So while there is no official ban on Korean content in China, it doesn’t seem totally impossible that China will be cutting back on the importation of Kpop.
So who cares?
Your favorite Korean celebrities and their entertainment companies do.
South Korea, though a global phenomenon when it comes to pop culture production, is a relatively small market. With just 50 million people, there’s only so much money you can make as a pop star in Korea.
Meanwhile, China has 1.4 billion people. Out of those 1.4 billion, about 56%, or 784 million, live in urban cities. Say you’re a Kpop star and you’ve got a new movie coming out in China. If you can get just 1% of those 784 million urban-dwelling Chinese people to pay approximately $8 to go see your movie, you’re looking at more than $62 million USD in box office revenue. For companies like SM Entertainment, who just had not one but two artists (Chanyeol and Seohyun) star in a Chinese movie, going after that kind of box office money is a no-brainer.

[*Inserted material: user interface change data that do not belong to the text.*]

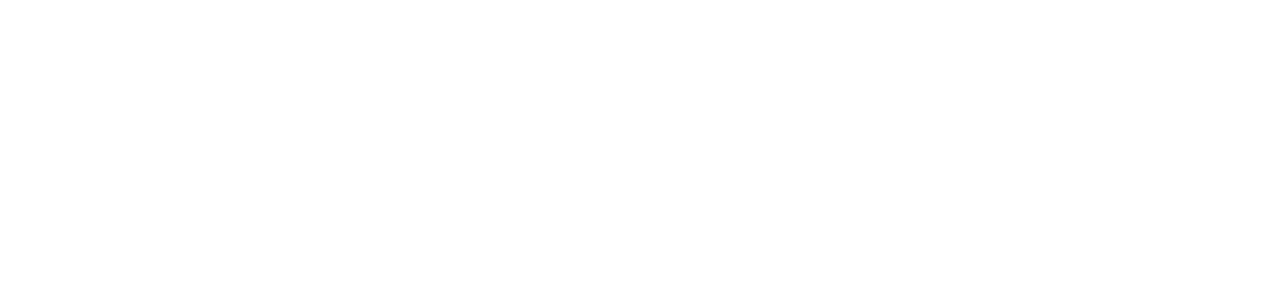
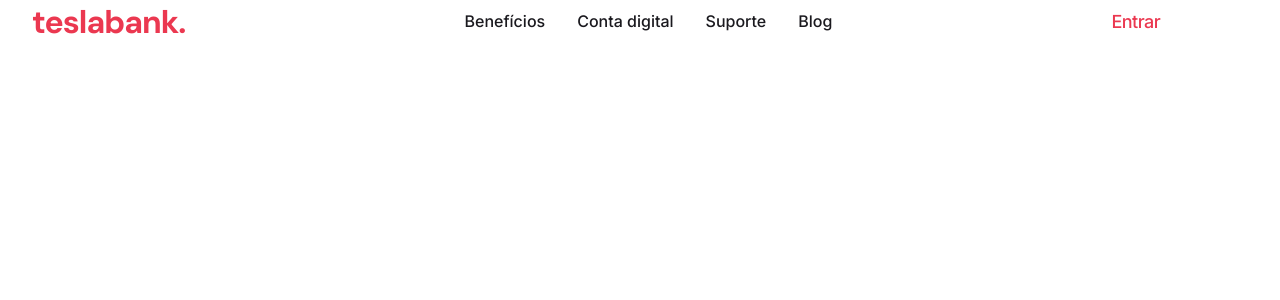
Before and after one commit to Vitor-Linaris/tesla-bank, a React (Vite) app: page / in a window 1280 px wide. Shown: the top 300 px of the page. Built offline with nearby package versions, Linux system fonts and the light colour scheme.

Commit message:
feat: created Header Component and Styles

```diff
--- a/src/components/Header/Header.component.tsx
+++ b/src/components/Header/Header.component.tsx
@@ -1,9 +1,40 @@
+import {
+  BtnLink,
+  BtnPrimary,
+  HeaderButtons,
+  HeaderContainer,
+  HeaderItem,
+  HeaderItemLink,
+  HeaderItems,
+  HeaderTitle,
+} from "./Header.styles";
+
 const Header = () => {
-    return (
-        <>
+  return (
+    <>
+      <HeaderContainer>
+        <HeaderTitle>teslabank.</HeaderTitle>
+        <HeaderItems>
+          <HeaderItem>
+            <HeaderItemLink>Benefícios</HeaderItemLink>
+          </HeaderItem>
+          <HeaderItem>
+            <HeaderItemLink>Conta digital</HeaderItemLink>
+          </HeaderItem>
+          <HeaderItem>
+            <HeaderItemLink>Suporte</HeaderItemLink>
+          </HeaderItem>
+          <HeaderItem>
+            <HeaderItemLink>Blog</HeaderItemLink>
+          </HeaderItem>
+        </HeaderItems>
+        <HeaderButtons>
+          <BtnLink>Entrar</BtnLink>
+          <BtnPrimary>Abrir Conta</BtnPrimary>
+        </HeaderButtons>
+      </HeaderContainer>
+    </>
+  );
+};
 
-        </>
-    )
-}
-
-export default Header
+export default Header;
--- a/src/components/Header/Header.styles.ts
+++ b/src/components/Header/Header.styles.ts
@@ -0,0 +1,65 @@
+import styled from "styled-components";
+import Colors from "../../theme/theme.color";
+
+export const HeaderContainer = styled.header`
+  width: 100%;
+  margin: 0 auto;
+  max-width: 1246px;
+  padding: 0 15px;
+  display: flex;
+  align-items: center;
+  justify-content: space-between;
+`;
+
+export const HeaderTitle = styled.h3`
+  font-family: "DM Sans";
+  color: ${Colors.brand.brandColorRed};
+  font-size: 32px;
+  font-weight: 700;
+  line-height: 100%;
+  letter-spacing: -0.96px;
+`;
+
+export const HeaderItems = styled.ul`
+  width: 100%;
+  display: flex;
+  align-items: center;
+  justify-content: center;
+  gap: 16px;
+`;
+
+export const HeaderItem = styled.li`
+  list-style: none;
+  padding: 8px;
+`;
+
+export const HeaderItemLink = styled.a`
+  color: ${Colors.dark.dark};
+  font-size: 16px;
+  font-weight: 500;
+  line-height: 170%;
+`;
+
+export const HeaderButtons = styled.div`
+  display: flex;
+  align-items: center;
+  justify-content: center;
+  gap: 32px;
+`;
+
+export const BtnLink = styled.a`
+  color: ${Colors.brand.brandColorRed};
+  font-size: 18px;
+  font-style: normal;
+  font-weight: 500;
+  line-height: 100%; /* 18px */
+  letter-spacing: -0.54px;
+`;
+
+export const BtnPrimary = styled.a`
+  color: #fff;
+  font-size: 18px;
+  font-style: normal;
+  font-weight: 500;
+  line-height: 100%; /* 18px */
+`;
--- a/src/index.css
+++ b/src/index.css
@@ -2,11 +2,12 @@
   margin: 0;
   padding: 0;
   box-sizing: border-box;
+  font-family: "Inter", sans-serif;
 }
 
-html {
+/* html {
   font-size: 62.5%;
-}
+} */
 
 body {
   height: 100%;
```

Then of course, there’s the JYP example. When China threatened to ban all JYP artists from promoting in China because of Tzuyu‘s Taiwanese flag, the company forced the poor girl into recording an apology video in which she meekly professes “There is only one China, China and Taiwan are one.” The video is more than a little pitiful, and it’s clear that Tzuyu is being helplessly forced to read a script written with the sole intention of appeasing Chinese anger. JYP made her do this because they were that scared of being cut off from the Chinese market.
Then you have your groups like EXO, Cosmic Girls, and JJCC that were assembled for the sole purpose of breaking into the Chinese market. Though the groups (especially EXO) have found success in Korea, they were formulaicly created to succeed in China via the inclusion of Chinese members, and should these political tensions continue to escalate, so could potentially the strain on the members’ relationships. Not to mention the fact that should the ban actually be enforced, the millions of dollars that these entertainment companies invested into breaking into the Chinese market go right down the drain.
Korean entertainment companies and their artists make a great deal of money promoting in China. The market opportunity is vastly larger than that in Korea — in China, Kpop events sell more tickets, Kpop albums sell more copies, and dramas and movies with Korean stars get more viewers — so much so that even groups who never were or no longer are popular in Korea can still achieve massive financial success there.
While there is no official legal ban on Korean content yet, we will have to wait and see just how far the government will “limit” its importation and what effects it will have on the Korean music industry, which relies so heavily on China as a consistently profitable revenue stream. In this writer’s humble opinion, for China to completely ban the importation Korean pop culture would not be the death of the Kpop industry, but it would certainly wound it.
Tags: Cao Lu china EXO f(x) Fei Fiestar Lay miss A Victoria